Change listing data

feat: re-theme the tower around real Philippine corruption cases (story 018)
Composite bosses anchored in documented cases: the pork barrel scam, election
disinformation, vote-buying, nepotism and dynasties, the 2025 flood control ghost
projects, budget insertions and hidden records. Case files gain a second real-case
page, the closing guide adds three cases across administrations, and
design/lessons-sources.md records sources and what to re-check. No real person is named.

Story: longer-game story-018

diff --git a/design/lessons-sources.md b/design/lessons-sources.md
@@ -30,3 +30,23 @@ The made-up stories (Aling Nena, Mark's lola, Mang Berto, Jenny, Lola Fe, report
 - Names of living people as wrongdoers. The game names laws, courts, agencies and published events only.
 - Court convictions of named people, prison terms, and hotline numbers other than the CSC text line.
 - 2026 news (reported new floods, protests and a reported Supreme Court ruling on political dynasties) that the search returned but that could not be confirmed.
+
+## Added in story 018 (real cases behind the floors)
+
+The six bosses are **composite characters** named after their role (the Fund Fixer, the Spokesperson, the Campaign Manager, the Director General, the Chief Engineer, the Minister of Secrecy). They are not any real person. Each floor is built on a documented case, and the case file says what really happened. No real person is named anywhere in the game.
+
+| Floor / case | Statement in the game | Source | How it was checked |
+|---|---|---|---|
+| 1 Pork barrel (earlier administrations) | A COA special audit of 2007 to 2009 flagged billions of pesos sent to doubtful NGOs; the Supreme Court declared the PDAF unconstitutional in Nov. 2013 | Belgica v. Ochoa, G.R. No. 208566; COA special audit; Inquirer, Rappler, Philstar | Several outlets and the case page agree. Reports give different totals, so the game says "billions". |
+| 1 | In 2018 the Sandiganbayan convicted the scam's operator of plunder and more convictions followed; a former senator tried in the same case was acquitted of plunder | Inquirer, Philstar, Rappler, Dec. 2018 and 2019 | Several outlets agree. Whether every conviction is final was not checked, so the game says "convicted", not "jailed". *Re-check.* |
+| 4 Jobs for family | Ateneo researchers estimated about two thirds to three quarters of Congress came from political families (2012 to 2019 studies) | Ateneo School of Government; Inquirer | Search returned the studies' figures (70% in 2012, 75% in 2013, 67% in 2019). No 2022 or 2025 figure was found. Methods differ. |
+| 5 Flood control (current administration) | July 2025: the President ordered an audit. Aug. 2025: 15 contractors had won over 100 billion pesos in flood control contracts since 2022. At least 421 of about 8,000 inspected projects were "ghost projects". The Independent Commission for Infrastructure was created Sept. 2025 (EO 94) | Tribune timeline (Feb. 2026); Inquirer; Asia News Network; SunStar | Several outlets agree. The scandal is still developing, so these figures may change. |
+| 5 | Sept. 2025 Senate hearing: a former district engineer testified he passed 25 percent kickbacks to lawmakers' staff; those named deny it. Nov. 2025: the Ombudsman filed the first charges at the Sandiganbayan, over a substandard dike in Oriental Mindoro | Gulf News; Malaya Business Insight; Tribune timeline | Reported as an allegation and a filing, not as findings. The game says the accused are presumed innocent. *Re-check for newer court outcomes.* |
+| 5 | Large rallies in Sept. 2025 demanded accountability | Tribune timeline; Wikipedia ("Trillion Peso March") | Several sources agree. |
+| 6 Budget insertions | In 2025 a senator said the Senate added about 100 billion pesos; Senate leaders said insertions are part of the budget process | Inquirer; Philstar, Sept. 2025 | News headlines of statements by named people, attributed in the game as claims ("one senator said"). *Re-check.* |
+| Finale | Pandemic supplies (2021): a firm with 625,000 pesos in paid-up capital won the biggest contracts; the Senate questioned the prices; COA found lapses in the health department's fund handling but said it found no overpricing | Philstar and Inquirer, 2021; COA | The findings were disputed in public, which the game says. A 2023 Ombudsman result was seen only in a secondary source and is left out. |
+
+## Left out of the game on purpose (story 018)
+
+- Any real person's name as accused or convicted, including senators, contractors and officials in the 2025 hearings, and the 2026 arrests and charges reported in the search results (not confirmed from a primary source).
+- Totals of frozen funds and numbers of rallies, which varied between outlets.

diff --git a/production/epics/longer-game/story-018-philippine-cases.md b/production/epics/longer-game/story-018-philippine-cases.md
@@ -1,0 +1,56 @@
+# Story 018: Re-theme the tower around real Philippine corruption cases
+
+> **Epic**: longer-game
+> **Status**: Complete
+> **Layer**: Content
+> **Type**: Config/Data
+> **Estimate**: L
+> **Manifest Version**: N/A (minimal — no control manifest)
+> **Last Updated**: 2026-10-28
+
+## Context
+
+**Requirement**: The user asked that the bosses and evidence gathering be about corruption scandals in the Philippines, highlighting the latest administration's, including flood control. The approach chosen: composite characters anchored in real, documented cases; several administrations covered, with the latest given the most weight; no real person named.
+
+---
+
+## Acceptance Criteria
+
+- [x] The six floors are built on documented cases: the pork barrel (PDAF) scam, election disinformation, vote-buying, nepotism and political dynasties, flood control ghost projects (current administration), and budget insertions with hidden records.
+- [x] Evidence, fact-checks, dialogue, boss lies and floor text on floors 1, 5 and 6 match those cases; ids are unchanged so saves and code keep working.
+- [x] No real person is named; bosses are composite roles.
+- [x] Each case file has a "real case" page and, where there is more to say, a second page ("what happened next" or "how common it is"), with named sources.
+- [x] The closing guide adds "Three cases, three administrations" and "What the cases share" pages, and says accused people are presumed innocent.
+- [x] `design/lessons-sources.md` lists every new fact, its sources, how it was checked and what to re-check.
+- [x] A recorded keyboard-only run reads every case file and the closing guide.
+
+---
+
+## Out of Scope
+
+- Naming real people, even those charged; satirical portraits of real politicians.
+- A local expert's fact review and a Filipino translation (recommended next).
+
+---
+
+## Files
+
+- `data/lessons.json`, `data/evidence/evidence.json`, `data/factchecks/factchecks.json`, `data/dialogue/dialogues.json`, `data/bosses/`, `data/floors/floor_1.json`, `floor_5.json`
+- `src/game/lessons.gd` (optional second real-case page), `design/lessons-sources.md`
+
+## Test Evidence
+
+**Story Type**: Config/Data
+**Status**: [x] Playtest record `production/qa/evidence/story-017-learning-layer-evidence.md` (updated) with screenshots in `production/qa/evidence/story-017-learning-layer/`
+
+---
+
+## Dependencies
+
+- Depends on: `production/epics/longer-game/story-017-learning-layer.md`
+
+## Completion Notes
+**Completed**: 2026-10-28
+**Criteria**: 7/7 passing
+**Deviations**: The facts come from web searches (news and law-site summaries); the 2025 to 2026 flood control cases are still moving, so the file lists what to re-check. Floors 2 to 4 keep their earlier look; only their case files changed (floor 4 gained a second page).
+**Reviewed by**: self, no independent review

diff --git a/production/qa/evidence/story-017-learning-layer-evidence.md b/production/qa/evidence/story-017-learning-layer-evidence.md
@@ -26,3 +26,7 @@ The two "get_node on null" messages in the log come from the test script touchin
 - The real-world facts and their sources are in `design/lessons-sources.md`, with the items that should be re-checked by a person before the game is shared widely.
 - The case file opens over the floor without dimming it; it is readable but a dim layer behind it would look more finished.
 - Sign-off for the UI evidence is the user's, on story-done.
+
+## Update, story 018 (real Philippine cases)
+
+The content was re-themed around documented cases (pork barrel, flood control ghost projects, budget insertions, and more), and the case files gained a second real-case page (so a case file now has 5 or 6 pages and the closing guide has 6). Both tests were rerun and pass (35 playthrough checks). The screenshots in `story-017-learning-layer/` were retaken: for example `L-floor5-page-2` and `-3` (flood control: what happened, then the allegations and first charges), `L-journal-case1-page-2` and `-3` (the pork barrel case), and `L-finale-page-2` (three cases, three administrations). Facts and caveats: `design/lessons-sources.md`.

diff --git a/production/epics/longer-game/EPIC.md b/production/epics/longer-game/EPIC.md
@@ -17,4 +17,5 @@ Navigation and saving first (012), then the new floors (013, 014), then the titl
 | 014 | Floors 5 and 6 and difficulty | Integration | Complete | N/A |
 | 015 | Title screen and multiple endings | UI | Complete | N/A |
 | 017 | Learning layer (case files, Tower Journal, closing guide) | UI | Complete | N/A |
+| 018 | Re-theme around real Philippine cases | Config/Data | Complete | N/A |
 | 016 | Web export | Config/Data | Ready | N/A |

Exercise requirements →
Starting at the line with "- Sign-off for", retype each line through the final one in the data above, unchanged and with nothing added.

Solution to the problem →
 - Sign-off for the UI evidence is the user's, on story-done.
+
+## Update, story 018 (real Philippine cases)
+
+The content was re-themed around documented cases (pork barrel, flood control ghost projects, budget insertions, and more), and the case files gained a second real-case page (so a case file now has 5 or 6 pages and the closing guide has 6). Both tests were rerun and pass (35 playthrough checks). The screenshots in `story-017-learning-layer/` were retaken: for example `L-floor5-page-2` and `-3` (flood control: what happened, then the allegations and first charges), `L-journal-case1-page-2` and `-3` (the pork barrel case), and `L-finale-page-2` (three cases, three administrations). Facts and caveats: `design/lessons-sources.md`.

diff --git a/production/epics/longer-game/EPIC.md b/production/epics/longer-game/EPIC.md
@@ -17,4 +17,5 @@ Navigation and saving first (012), then the new floors (013, 014), then the titl
 | 014 | Floors 5 and 6 and difficulty | Integration | Complete | N/A |
 | 015 | Title screen and multiple endings | UI | Complete | N/A |
 | 017 | Learning layer (case files, Tower Journal, closing guide) | UI | Complete | N/A |
+| 018 | Re-theme around real Philippine cases | Config/Data | Complete | N/A |
 | 016 | Web export | Config/Data | Ready | N/A |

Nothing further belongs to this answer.